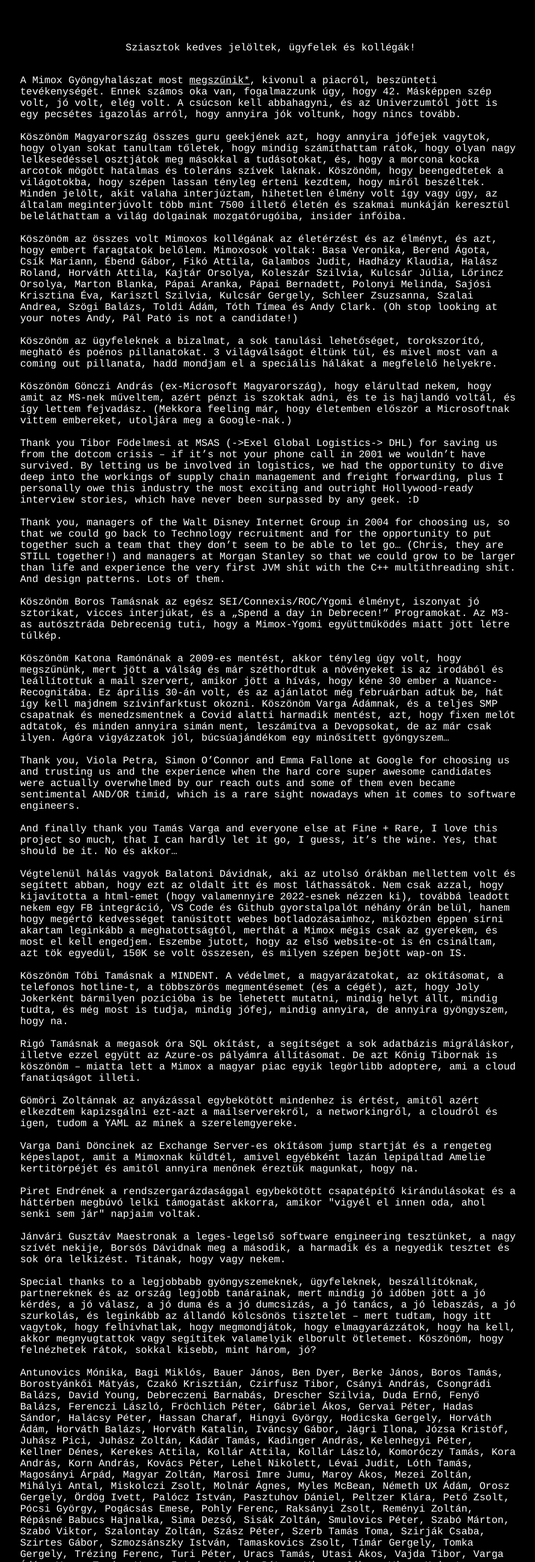
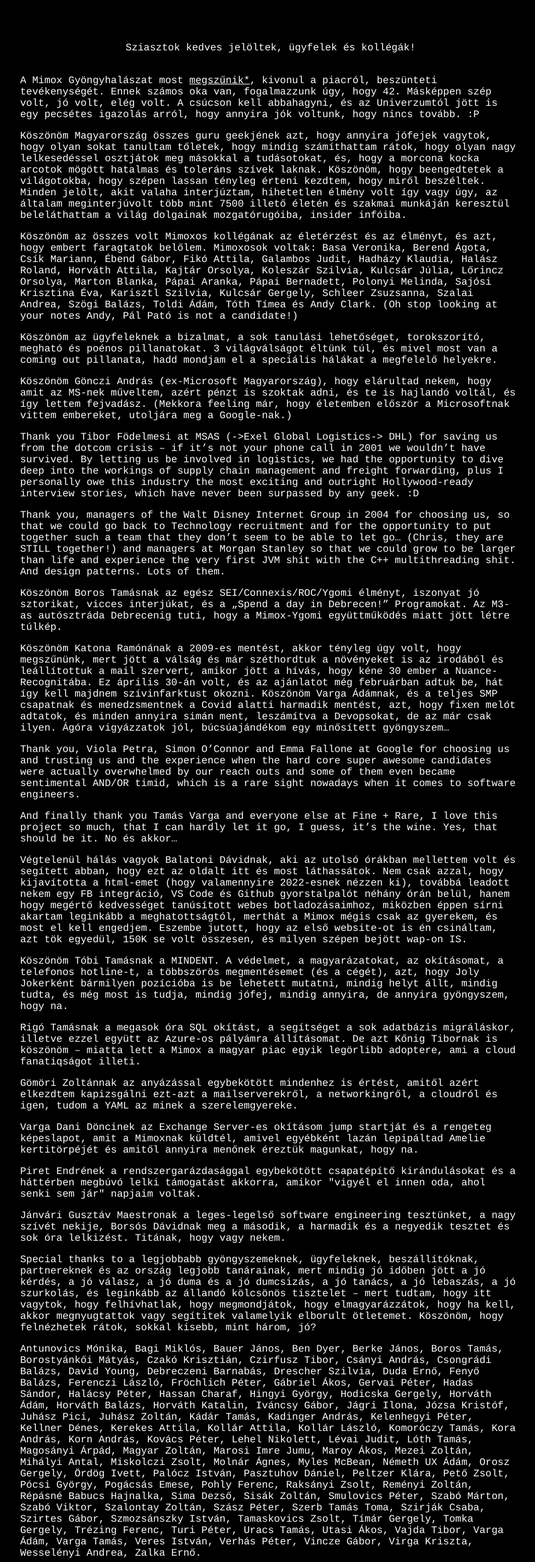
Before and after one commit to CsudiCsudutov/mimox-site, a plain HTML site: page index.html in a window 1280 px wide. Shown: the part 320-2800 px from the top of the page at 63% size, without its empty margins (210-1060 px from the left). Drawn offline with Linux system fonts and the light colour scheme.

Commit message:
Change multiple br-s to paragraphs

```diff
--- a/index.html
+++ b/index.html
@@ -56,61 +56,85 @@
     </div>
 
     <p>
-        A Mimox Gyöngyhalászat most <a href="#vogon">megszűnik*</a>, kivonul a piacról, beszünteti tevékenységét. Ennek számos oka van, fogalmazzunk úgy, hogy 42. Másképpen szép volt, jó volt, elég volt. A csúcson kell abbahagyni, és az Univerzumtól jött is egy pecsétes igazolás arról, hogy annyira jók voltunk, hogy nincs tovább.
-        <br><br>
+        A Mimox Gyöngyhalászat most <a href="#vogon">megszűnik*</a>, kivonul a piacról, beszünteti tevékenységét. Ennek számos oka van, fogalmazzunk úgy, hogy 42. Másképpen szép volt, jó volt, elég volt. A csúcson kell abbahagyni, és az Univerzumtól jött is egy pecsétes igazolás arról, hogy annyira jók voltunk, hogy nincs tovább. :P
+    </p>
+    <p>
         Köszönöm Magyarország összes guru geekjének azt, hogy annyira jófejek vagytok, hogy olyan sokat tanultam tőletek, hogy mindig számíthattam rátok, hogy olyan nagy lelkesedéssel osztjátok meg másokkal a tudásotokat, és, hogy a morcona kocka arcotok mögött hatalmas és toleráns szívek laknak. Köszönöm, hogy beengedtetek a világotokba, hogy szépen lassan tényleg érteni kezdtem, hogy miről beszéltek. Minden jelölt, akit valaha interjúztam, hihetetlen élmény volt így vagy úgy, az általam meginterjúvolt több mint 7500 illető életén és szakmai munkáján keresztül beleláthattam a világ dolgainak mozgatórugóiba, insider infóiba.
-        <br><br>
+    </p>
+    <p>
         Köszönöm az összes volt Mimoxos kollégának az életérzést és az élményt, és azt, hogy embert faragtatok belőlem. Mimoxosok voltak: Basa Veronika, Berend Ágota, Csík Mariann, Ébend Gábor, Fikó Attila, Galambos Judit, Hadházy Klaudia, Halász Roland, Horváth Attila, Kajtár Orsolya, Koleszár Szilvia, Kulcsár Júlia, Lőrincz Orsolya, Marton Blanka, Pápai Aranka, Pápai Bernadett, Polonyi Melinda, Sajósi Krisztina Éva, Karisztl Szilvia, Kulcsár Gergely, Schleer Zsuzsanna, Szalai Andrea, Szögi Balázs, Toldi Ádám, Tóth Tímea és Andy Clark. (Oh stop looking at your notes Andy, Pál Pató is not a candidate!)
-        <br><br>
+    </p>
+    <p>
         Köszönöm az ügyfeleknek a bizalmat, a sok tanulási lehetőséget, torokszorító, megható és poénos pillanatokat. 3 világválságot éltünk túl, és mivel most van a coming out pillanata, hadd mondjam el a speciális hálákat a megfelelő helyekre.
-        <br><br>
+    </p>
+    <p>
         Köszönöm Gönczi András (ex-Microsoft Magyarország), hogy elárultad nekem, hogy amit az MS-nek műveltem, azért pénzt is szoktak adni, és te is hajlandó voltál, és így lettem fejvadász. (Mekkora feeling már, hogy életemben először a Microsoftnak vittem embereket, utoljára meg a Google-nak.)
-        <br><br>
+    </p>
+    <p>
         Thank you Tibor Födelmesi at MSAS (->Exel Global Logistics-> DHL) for saving us from the dotcom crisis – if it’s not your phone call in 2001 we wouldn’t have survived. By letting us be involved in logistics, we had the opportunity to dive deep into the workings of supply chain management and freight forwarding, plus I personally owe this industry the most exciting and outright Hollywood-ready interview stories, which have never been surpassed by any geek. :D
-        <br><br>
+    </p>
+    <p>
         Thank you, managers of the Walt Disney Internet Group in 2004 for choosing us, so that we could go back to Technology recruitment and for the opportunity to put together such a team that they don’t seem to be able to let go… (Chris, they are STILL together!) and managers at Morgan Stanley so that we could grow to be larger than life and experience the very first JVM shit with the C++ multithreading shit. And design patterns. Lots of them.
-        <br><br>
+    </p>
+    <p>
         Köszönöm Boros Tamásnak az egész SEI/Connexis/ROC/Ygomi élményt, iszonyat jó sztorikat, vicces interjúkat, és a „Spend a day in Debrecen!” Programokat. Az M3-as autósztráda Debrecenig tuti, hogy a Mimox-Ygomi együttműködés miatt jött létre túlkép.
-        <br><br>
+    </p>
+    <p>
         Köszönöm Katona Ramónának a 2009-es mentést, akkor tényleg úgy volt, hogy megszűnünk, mert jött a válság és már széthordtuk a növényeket is az irodából és leállítottuk a mail szervert, amikor jött a hívás, hogy kéne 30 ember a Nuance-Recognitába. Ez április 30-án volt, és az ajánlatot még februárban adtuk be, hát így kell majdnem szívinfarktust okozni.
         Köszönöm Varga Ádámnak, és a teljes SMP csapatnak és menedzsmentnek a Covid alatti harmadik mentést, azt, hogy fixen melót adtatok, és minden annyira simán ment, leszámítva a Devopsokat, de az már csak ilyen. Ágóra vigyázzatok jól, búcsúajándékom egy minősített gyöngyszem…
-        <br><br>
+    </p>
+    <p>
         Thank you, Viola Petra, Simon O’Connor and Emma Fallone at Google for choosing us and trusting us and the experience when the hard core super awesome candidates were actually overwhelmed by our reach outs and some of them even became sentimental AND/OR timid, which is a rare sight nowadays when it comes to software engineers.
-        <br><br>
+    </p>
+    <p>
         And finally thank you Tamás Varga and everyone else at Fine + Rare, I love this project so much, that I can hardly let it go, I guess, it’s the wine. Yes, that should be it.
         No és akkor…
-        <br><br>
+    </p>
+    <p>
         Végtelenül hálás vagyok Balatoni Dávidnak, aki az utolsó órákban mellettem volt és segített abban, hogy ezt az oldalt itt és most láthassátok. Nem csak azzal, hogy kijavította a html-emet (hogy valamennyire 2022-esnek nézzen ki), továbbá leadott nekem egy FB integráció, VS Code és Github gyorstalpalót néhány órán belül, hanem hogy megértő kedvességet tanúsított webes botladozásaimhoz, miközben éppen sírni akartam leginkább a meghatottságtól, merthát a Mimox mégis csak az gyerekem, és most el kell engedjem. Eszembe jutott, hogy az első website-ot is én csináltam, azt tök egyedül, 150K se volt összesen, és milyen szépen bejött wap-on IS.
-        <br><br>
+    </p>
+    <p>
         Köszönöm Tóbi Tamásnak a MINDENT. A védelmet, a magyarázatokat, az okításomat, a telefonos hotline-t, a többszörös megmentésemet (és a cégét), azt, hogy Joly Jokerként bármilyen pozícióba is be lehetett mutatni, mindig helyt állt, mindig tudta, és még most is tudja, mindig jófej, mindig annyira, de annyira gyöngyszem, hogy na.
-        <br><br>
+    </p>
+    <p>
         Rigó Tamásnak a megasok óra SQL okítást, a segítséget a sok adatbázis migráláskor, illetve ezzel együtt az Azure-os pályámra állításomat. De azt Kőnig Tibornak is köszönöm – miatta lett a Mimox a magyar piac egyik legörlibb adoptere, ami a cloud fanatiqságot illeti.
-        <br><br>
+    </p>
+    <p>
         Gömöri Zoltánnak az anyázással egybekötött mindenhez is értést, amitől azért elkezdtem kapizsgálni ezt-azt a mailserverekről, a networkingről, a cloudról és igen, tudom a YAML az minek a szerelemgyereke.
-        <br><br>
+    </p>
+    <p>
         Varga Dani Döncinek az Exchange Server-es okításom jump startját és a rengeteg képeslapot, amit a Mimoxnak küldtél, amivel egyébként lazán lepipáltad Amelie kertitörpéjét és amitől annyira menőnek éreztük magunkat, hogy na.
-        <br><br>
+    </p>
+    <p>
         Piret Endrének a rendszergarázdasággal egybekötött csapatépítő kirándulásokat és a háttérben megbúvó lelki támogatást akkorra, amikor "vigyél el innen oda, ahol senki sem jár" napjaim voltak.
-        <br><br>
+    </p>
+    <p>
         Jánvári Gusztáv Maestronak a leges-legelső software engineering tesztünket, a nagy szívét nekije, Borsós Dávidnak meg a második, a harmadik és a negyedik tesztet és sok óra lelkizést.
         Titának, hogy vagy nekem.
-        <br><br>
+    </p>
+    <p>
         Special thanks to a legjobbabb gyöngyszemeknek, ügyfeleknek, beszállítóknak, partnereknek és az ország legjobb tanárainak, mert mindig jó időben jött a jó kérdés, a jó válasz, a jó duma és a jó dumcsizás, a jó tanács, a jó lebaszás, a jó szurkolás, és leginkább az állandó kölcsönös tisztelet – mert tudtam, hogy itt vagytok, hogy felhívhatlak, hogy megmondjátok, hogy elmagyarázzátok, hogy ha kell, akkor megnyugtattok vagy segítitek valamelyik elborult ötletemet. Köszönöm, hogy felnézhetek rátok, sokkal kisebb, mint három, jó?
-        <br><br>
-        Antunovics Mónika, Bagi Miklós, Bauer János, Ben Dyer, Berke János, Boros Tamás, Borostyánkői Mátyás, Czakó Krisztián, Czirfusz Tibor, Csányi András, Csongrádi Balázs, David Young, Debreczeni Barnabás, Drescher Szilvia, Duda Ernő, Fenyő Balázs, Ferenczi László, Fröchlich Péter, Gábriel Ákos, Gervai Péter, Hadas Sándor, Halácsy Péter, Hassan Charaf, Hingyi György, Hodicska Gergely, Horváth Ádám, Horváth Balázs, Horváth Katalin, Iváncsy Gábor, Jágri Ilona, Józsa Kristóf, Juhász Pici, Juhász Zoltán, Kádár Tamás, Kadinger András, Kelenhegyi Péter, Kellner Dénes, Kerekes Attila, Kollár Attila, Kollár László, Komoróczy Tamás, Kora András, Korn András, Kovács Péter, Lehel Nikolett, Lévai Judit, Lóth Tamás, Magosányi Árpád, Magyar Zoltán, Marosi Imre Jumu, Maroy Ákos, Mezei Zoltán, Mihályi Antal, Miskolczi Zsolt, Molnár Ágnes, Myles McBean, Németh UX Ádám, Orosz Gergely, Ördög Ivett, Palócz István, Pasztuhov Dániel, Peltzer Klára, Pető Zsolt, Pócsi György, Pogácsás Emese, Pohly Ferenc, Raksányi Zsolt, Reményi Zoltán, Répásné Babucs Hajnalka, Sima Dezső, Sisák Zoltán, Smulovics Péter, Szabó Márton, Szabó Viktor, Szalontay Zoltán, Szász Péter, Szerb Tamás Toma, Szirják Csaba, Szirtes Gábor, Szmozsánszky István, Tamaskovics Zsolt, Tímár Gergely, Tomka Gergely, Trézing Ferenc, Turi Péter, Uracs Tamás, Utasi Ákos, Vajda Tibor, Varga Ádám, Varga Tamás, Veres István, Verhás Péter, Vincze Gábor, Virga Kriszta, Wesselényi Andrea, Zalka Ernő
-        <br><br>
+    </p>
+    <p>
+        Antunovics Mónika, Bagi Miklós, Bauer János, Ben Dyer, Berke János, Boros Tamás, Borostyánkői Mátyás, Czakó Krisztián, Czirfusz Tibor, Csányi András, Csongrádi Balázs, David Young, Debreczeni Barnabás, Drescher Szilvia, Duda Ernő, Fenyő Balázs, Ferenczi László, Fröchlich Péter, Gábriel Ákos, Gervai Péter, Hadas Sándor, Halácsy Péter, Hassan Charaf, Hingyi György, Hodicska Gergely, Horváth Ádám, Horváth Balázs, Horváth Katalin, Iváncsy Gábor, Jágri Ilona, Józsa Kristóf, Juhász Pici, Juhász Zoltán, Kádár Tamás, Kadinger András, Kelenhegyi Péter, Kellner Dénes, Kerekes Attila, Kollár Attila, Kollár László, Komoróczy Tamás, Kora András, Korn András, Kovács Péter, Lehel Nikolett, Lévai Judit, Lóth Tamás, Magosányi Árpád, Magyar Zoltán, Marosi Imre Jumu, Maroy Ákos, Mezei Zoltán, Mihályi Antal, Miskolczi Zsolt, Molnár Ágnes, Myles McBean, Németh UX Ádám, Orosz Gergely, Ördög Ivett, Palócz István, Pasztuhov Dániel, Peltzer Klára, Pető Zsolt, Pócsi György, Pogácsás Emese, Pohly Ferenc, Raksányi Zsolt, Reményi Zoltán, Répásné Babucs Hajnalka, Sima Dezső, Sisák Zoltán, Smulovics Péter, Szabó Márton, Szabó Viktor, Szalontay Zoltán, Szász Péter, Szerb Tamás Toma, Szirják Csaba, Szirtes Gábor, Szmozsánszky István, Tamaskovics Zsolt, Tímár Gergely, Tomka Gergely, Trézing Ferenc, Turi Péter, Uracs Tamás, Utasi Ákos, Vajda Tibor, Varga Ádám, Varga Tamás, Veres István, Verhás Péter, Vincze Gábor, Virga Kriszta, Wesselényi Andrea, Zalka Ernő.
+    </p>
+    <p>
         És végezetül köszönöm Magyarics Péternek, hogy anno belémverte az angolt, anélkül semmi nem jött volna össze.
-        <br><br>
+    </p>
+    <p>
         És még kihagytam egy csomó mindenkit...
-        <br><br>
+    </p>
+    <p>
         Elbocsájtó szép üzeneteket, anyázásokat, verseket, virágokat itt alább lehet hagyni, de ha nincs kedved FB-s loginnal megnyilatkozni, akkor írhatsz privátban. A mimox.com domain az enyém volt mindig is maszekban, és enyém is marad, ha csak ki nem perkál érte valaki 150 misit.
-        <br><br>
+    </p>
+    <p>
         Hú, ez hosszú lett, remélem minden br-t és p-t jól beraktam.
-        <br><br>
+    </p>
+    <p>
         Egyszóval viszlát, és kösz a halakat!
-        <br><br>
-        Csudi
 
+        <br><br><br><br>
+        <em>Csudi</em>
     </p>
 
     <!-- Facebook komment box -->
```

══════════════════════════════

■ **WHAT YOU SHOULD DO**
Only lines holding the word "this" belong in the answer; copy each one from the material.

■ **COMPLETED EXERCISE**
         Thank you Tibor Födelmesi at MSAS (->Exel Global Logistics-> DHL) for saving us from the dotcom crisis – if it’s not your phone call in 2001 we wouldn’t have survived. By letting us be involved in logistics, we had the opportunity to dive deep into the workings of supply chain management and freight forwarding, plus I personally owe this industry the most exciting and outright Hollywood-ready interview stories, which have never been surpassed by any geek. :D
         And finally thank you Tamás Varga and everyone else at Fine + Rare, I love this project so much, that I can hardly let it go, I guess, it’s the wine. Yes, that should be it.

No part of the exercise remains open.